Clueless Newbie in Budgeting:
Ok, I saw your blog last week about why I need to budget my money. But then how do I start?
This is based on my own experience which may or may not work for you. Do whatever works for you. There is no right or wrong way. You should know best how to handle your own money. 🙂
At the start, I had no idea how much money to allocate for anything. I was clueless to where my money was going. I only had a topline idea of my “biggest expenses” which were my room rental fee and the remittance I send home but that’s it.
So what I did was to track my expenses for 3 months. You can use a notebook or an app but being the Excel addict that I am, I created an Excel table.
On a daily basis, I would collect the receipts for all the things I buy or note in my phone the items which have no receipt and at the end of the day I would put that in my lovely Excel table which after 3 months of tracking became ugly.

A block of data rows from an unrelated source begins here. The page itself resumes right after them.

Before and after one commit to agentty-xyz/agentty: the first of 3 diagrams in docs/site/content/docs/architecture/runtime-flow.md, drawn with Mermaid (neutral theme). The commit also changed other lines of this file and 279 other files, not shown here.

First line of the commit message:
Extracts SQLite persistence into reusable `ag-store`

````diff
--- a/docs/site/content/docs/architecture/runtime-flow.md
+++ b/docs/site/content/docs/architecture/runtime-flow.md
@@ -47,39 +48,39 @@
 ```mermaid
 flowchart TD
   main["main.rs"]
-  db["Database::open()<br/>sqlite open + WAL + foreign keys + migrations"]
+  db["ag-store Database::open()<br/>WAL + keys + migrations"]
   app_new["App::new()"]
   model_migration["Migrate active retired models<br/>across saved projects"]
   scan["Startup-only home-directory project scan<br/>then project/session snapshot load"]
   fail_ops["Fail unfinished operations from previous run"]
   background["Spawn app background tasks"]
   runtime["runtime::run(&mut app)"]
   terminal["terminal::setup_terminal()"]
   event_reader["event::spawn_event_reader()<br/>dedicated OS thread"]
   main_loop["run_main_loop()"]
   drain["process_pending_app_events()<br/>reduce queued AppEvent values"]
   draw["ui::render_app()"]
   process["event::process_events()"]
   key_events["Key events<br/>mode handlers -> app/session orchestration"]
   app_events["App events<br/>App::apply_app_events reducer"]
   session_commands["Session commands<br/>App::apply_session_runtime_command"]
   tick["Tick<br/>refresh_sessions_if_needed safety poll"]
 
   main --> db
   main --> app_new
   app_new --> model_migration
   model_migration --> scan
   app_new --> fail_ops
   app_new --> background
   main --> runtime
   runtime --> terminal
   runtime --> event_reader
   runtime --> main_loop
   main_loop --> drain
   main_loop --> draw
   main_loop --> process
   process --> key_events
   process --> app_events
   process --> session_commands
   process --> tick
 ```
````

I categorized my expenses and reviewed them until it was streamlined, it made more sense and it suited my needs. I also assessed after each month my left over money but this is where I realized that I had no left over money and what was worse I was overspending and burying myself in debt.
The end result was shocking, which is an understatement to say at the very least. It really made me realize that I was way overspending on things that are not important, that I did a lot of impulsive buying when I was stressed or feel the need to be pampered or recognized for a job well done and if I just cut down by even 10% my spending it would be extra money for saving, clearing off debt, investing or donating.
Based on the 3 months data and a firm resolve to change my spending habits, I allocated portion of my income to each category (e.g., food, transportation, rental fee) and introduced categories for love offering, saving for my emergency fund, clearing off debt and investing for my retirement fund. I also later on added new categories like education, travel and play because I also need to take care of myself otherwise the inner me might rebel and go on a shopping spree.
Education fund is to be used for further learning by buying books or attending seminars or webinars. Just last year, my travel fund which was unused helped me pay for the blogging workshop. This made me realize the importance of education fund and that it will help me to attend a seminar or enroll in a webinar without feeling guilty. Don’t get me wrong. I do have an education fund but it was not enough for the blogging workshop especially as i have enrolled in other seminars, webinars & LifeMakeover Coaching aside from the books I bought.
Looking back, I know that I should have cleared off all my debt before I started investing but given that time or my age is against me, that I might be discouraged that I will never be able to start investing for my retirement fund and just go back to my old ways of spending I decided to do it all at the same time.
I don’t recommend this but I don’t regret this decision. Because I can see my saving/investments growing and my debt decreasing at the same time, and I have a clear and defined time line for zeroing out my debt. I am so looking forward to that day. I can really see light at the end of the tunnel. 🙂
I first did this exercise 3 years ago and I have not stopped doing it. I still track my expenses on a daily basis. I even “enhanced” my Excel file to capture in a one-pager summary the total expenses by month and category. This is for me to check if there are still opportunity areas for further cutting down my expenses.